:: Exercise brief ::
Work through the data and say how many lines contain "Response". The number alone is the answer.
───── Input ─────
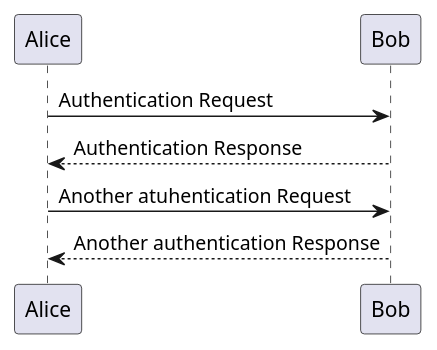
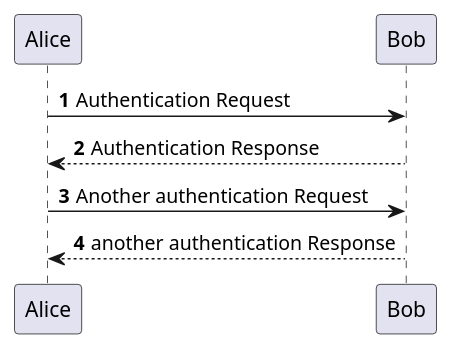
One commit to XenoAmess/XenoAmessBlog changed the diagram in _posts/20210504修行.md. Above: the diagram before and after it, drawn with PlantUML. The commit also changed other lines of this file, not shown here.

```diff
--- a/_posts/20210504修行.md
+++ b/_posts/20210504修行.md
@@ -18,7 +22,13 @@
 {% plantuml %}
+@startuml
+'https://plantuml.com/sequence-diagram
+
+autonumber
+
 Alice -> Bob: Authentication Request
 Bob --> Alice: Authentication Response
 
-Alice -> Bob: Another atuhentication Request
-Alice <-- Bob: Another authentication Response
+Alice -> Bob: Another authentication Request
+Alice <-- Bob: another authentication Response
+@enduml
 {% endplantuml %}
```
─────
:: Reply to the task ::
3